- _PROBLEM TO WORK ON_
From the entries that follow, copy every line with the word "pending".

- _INPUT_

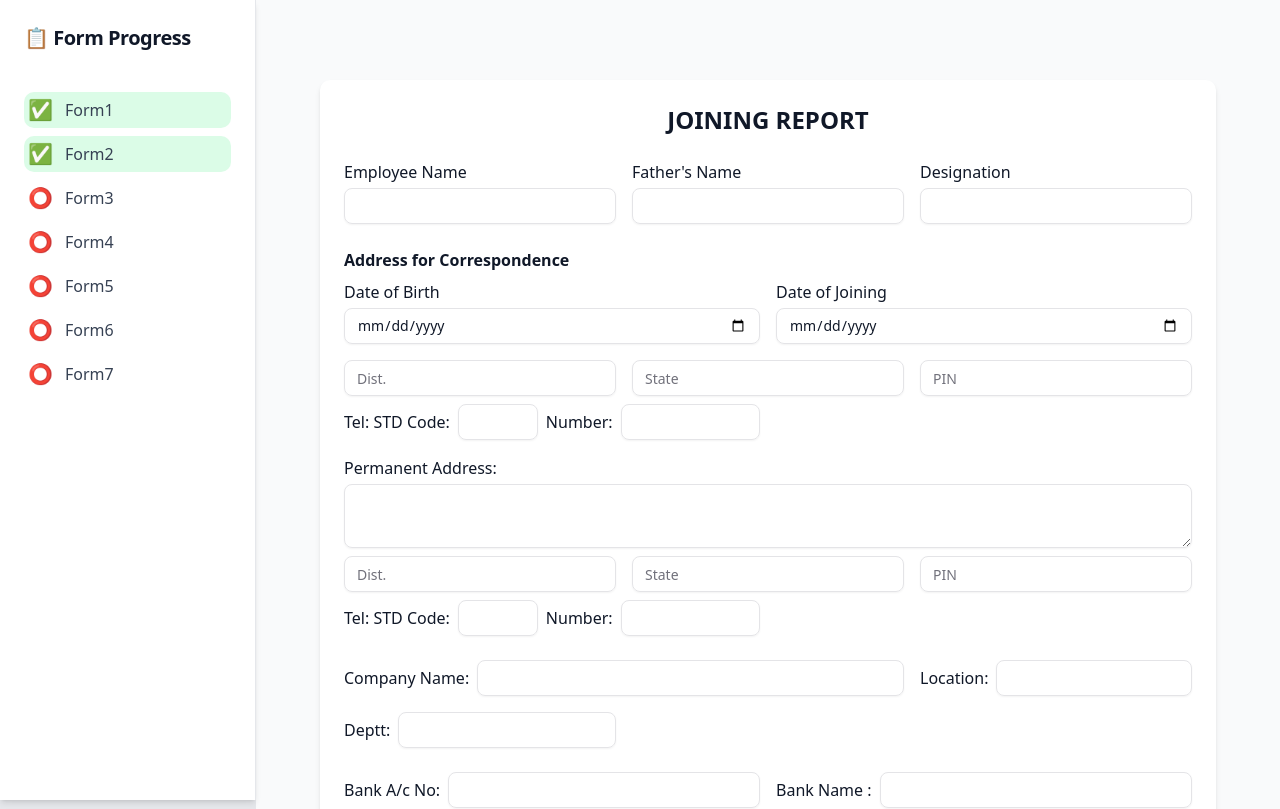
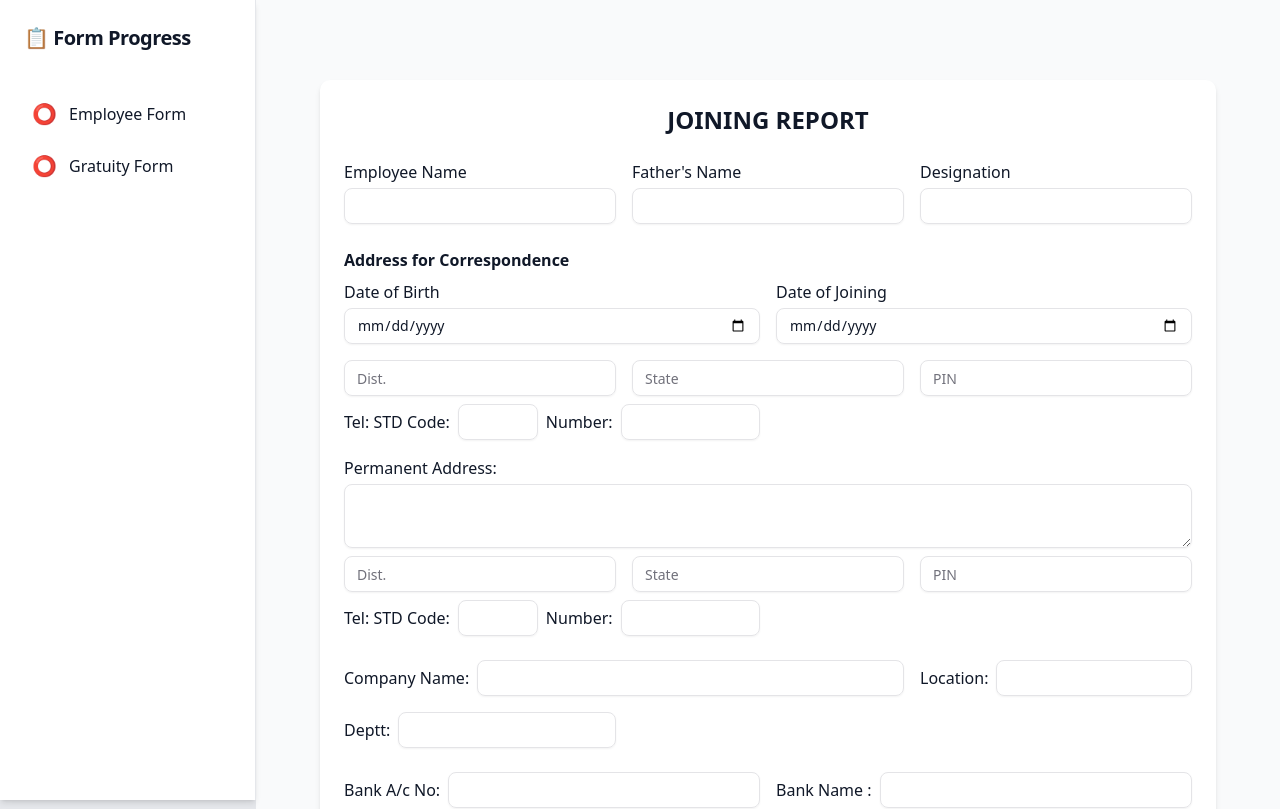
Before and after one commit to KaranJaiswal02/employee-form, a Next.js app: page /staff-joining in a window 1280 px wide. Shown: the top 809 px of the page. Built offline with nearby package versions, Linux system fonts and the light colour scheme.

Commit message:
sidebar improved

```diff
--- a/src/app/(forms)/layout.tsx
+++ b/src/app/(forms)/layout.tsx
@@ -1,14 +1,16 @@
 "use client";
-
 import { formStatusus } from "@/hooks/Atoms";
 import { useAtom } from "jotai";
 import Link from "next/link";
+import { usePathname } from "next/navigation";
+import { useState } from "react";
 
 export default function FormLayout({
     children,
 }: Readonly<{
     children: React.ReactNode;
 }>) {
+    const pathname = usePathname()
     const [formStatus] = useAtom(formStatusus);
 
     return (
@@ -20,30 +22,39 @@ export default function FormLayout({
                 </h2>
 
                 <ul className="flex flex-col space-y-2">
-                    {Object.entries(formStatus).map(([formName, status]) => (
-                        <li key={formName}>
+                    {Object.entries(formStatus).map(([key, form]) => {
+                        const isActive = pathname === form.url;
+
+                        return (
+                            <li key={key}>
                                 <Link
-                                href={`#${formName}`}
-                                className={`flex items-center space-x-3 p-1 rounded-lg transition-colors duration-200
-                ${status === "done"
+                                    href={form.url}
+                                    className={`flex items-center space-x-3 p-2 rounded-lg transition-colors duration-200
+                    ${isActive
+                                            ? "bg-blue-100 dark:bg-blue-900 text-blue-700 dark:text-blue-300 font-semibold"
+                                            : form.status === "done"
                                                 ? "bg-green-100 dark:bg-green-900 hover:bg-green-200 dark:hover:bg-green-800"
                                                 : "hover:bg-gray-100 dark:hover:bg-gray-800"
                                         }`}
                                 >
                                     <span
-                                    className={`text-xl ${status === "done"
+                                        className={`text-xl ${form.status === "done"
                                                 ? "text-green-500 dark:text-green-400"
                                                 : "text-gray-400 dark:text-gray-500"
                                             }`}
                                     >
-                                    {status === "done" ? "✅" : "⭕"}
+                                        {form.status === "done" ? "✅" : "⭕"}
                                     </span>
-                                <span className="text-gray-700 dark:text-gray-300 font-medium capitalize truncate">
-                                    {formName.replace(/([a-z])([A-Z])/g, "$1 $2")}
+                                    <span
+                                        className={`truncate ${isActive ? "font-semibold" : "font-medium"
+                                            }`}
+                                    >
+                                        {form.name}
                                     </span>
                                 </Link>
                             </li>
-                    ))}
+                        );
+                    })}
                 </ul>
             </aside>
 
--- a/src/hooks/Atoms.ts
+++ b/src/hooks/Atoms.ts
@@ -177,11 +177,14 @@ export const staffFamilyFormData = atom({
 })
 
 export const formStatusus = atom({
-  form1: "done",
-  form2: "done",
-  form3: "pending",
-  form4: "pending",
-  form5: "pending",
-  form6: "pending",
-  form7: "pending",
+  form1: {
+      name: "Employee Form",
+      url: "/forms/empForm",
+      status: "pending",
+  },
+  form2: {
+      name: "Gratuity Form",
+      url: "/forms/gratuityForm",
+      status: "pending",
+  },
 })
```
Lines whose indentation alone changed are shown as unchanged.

- _SOLUTION FOR THIS EXERCISE_
-  form3: "pending",
-  form4: "pending",
-  form5: "pending",
-  form6: "pending",
-  form7: "pending",
+      status: "pending",
+      status: "pending",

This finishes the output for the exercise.